◆ GOAL OF THE EXERCISE:
Report, as a bare number, how many lines in the data contain "memo".

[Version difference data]

***

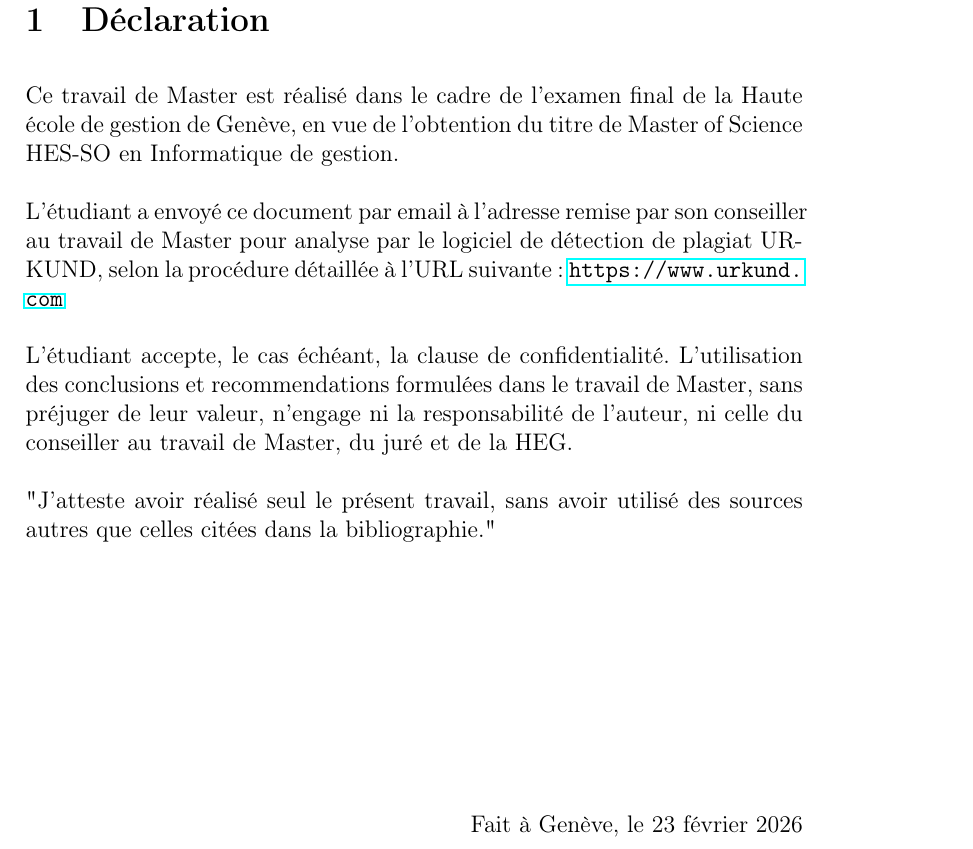
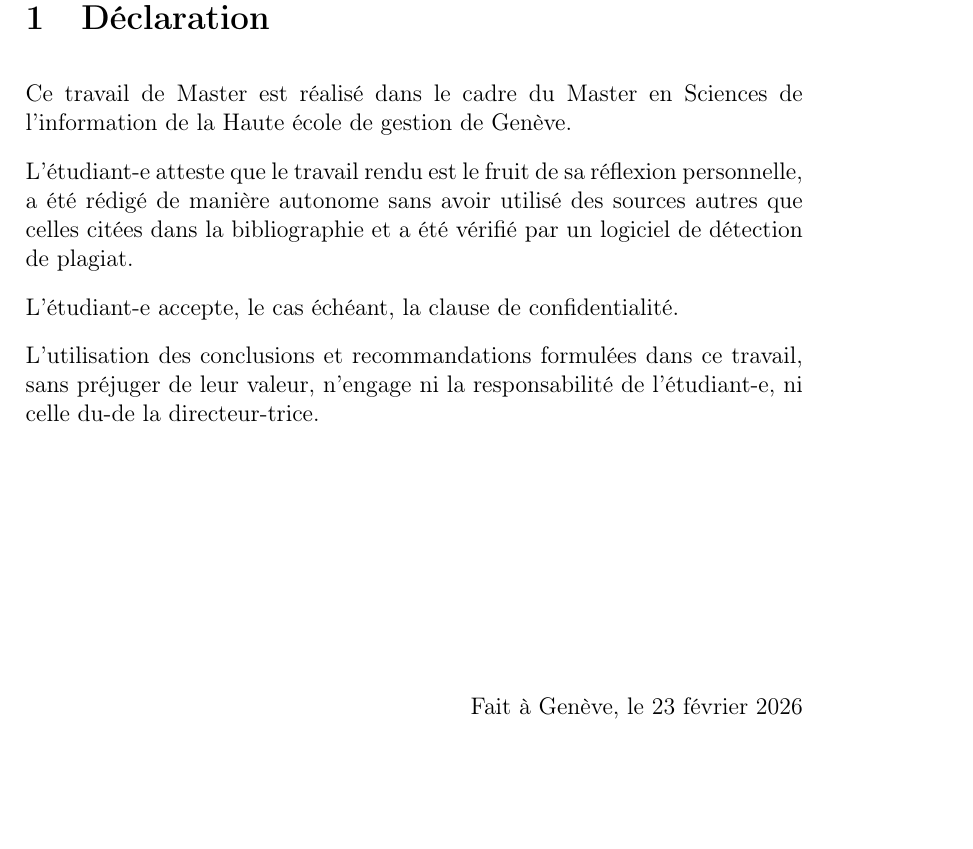
Before and after one commit to DavidPlnmr/MasterThesis-ReinforcementLearning, a LaTeX document (doc/memo.tex): part of page 2 of 12, cut so that both start at the same text, the shorter picture padded with empty space. Compiled offline with pdfLaTeX.

Commit message:
Adapt declaration

```diff
--- a/doc/memo.tex
+++ b/doc/memo.tex
@@ -145,14 +145,13 @@
 \section{Déclaration}
 % Insérer la déclaration ici
 % Il est possible que
-Ce travail de Master est réalisé dans le cadre de l'examen final de la Haute école de gestion de Genève, en vue de l'obtention du titre de Master of Science HES-SO en Informatique de gestion.
-\newline\newline
-L'étudiant a envoyé ce document par email à l'adresse remise par son conseiller au travail de Master pour analyse par le logiciel de détection de plagiat URKUND, selon la procédure détaillée à l'URL suivante : \url{https://www.urkund.com}
-\newline\newline
-L'étudiant accepte, le cas échéant, la clause de confidentialité.
-L'utilisation des conclusions et recommendations formulées dans le travail de Master, sans préjuger de leur valeur, n'engage ni la responsabilité de l'auteur, ni celle du conseiller au travail de Master, du juré et de la HEG.
-\newline\newline
-"J'atteste avoir réalisé seul le présent travail, sans avoir utilisé des sources autres que celles citées dans la bibliographie."
+Ce travail de Master est réalisé dans le cadre du Master en Sciences de l’information de la Haute école de gestion de Genève.
+
+L’étudiant-e atteste que le travail rendu est le fruit de sa réflexion personnelle, a été rédigé de manière autonome sans avoir utilisé des sources autres que celles citées dans la bibliographie et a été vérifié par un logiciel de détection de plagiat.
+
+L’étudiant-e accepte, le cas échéant, la clause de confidentialité.
+
+L'utilisation des conclusions et recommandations formulées dans ce travail, sans préjuger de leur valeur, n'engage ni la responsabilité de l’étudiant-e, ni celle du-de la directeur-trice.
 % Faire un grand saut de ligne
 \vspace{4cm}
 % Aligner le texte à droite
```
Also changed, not shown: doc/memo.pdf.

***

◆ SOLUTION BELOW:
4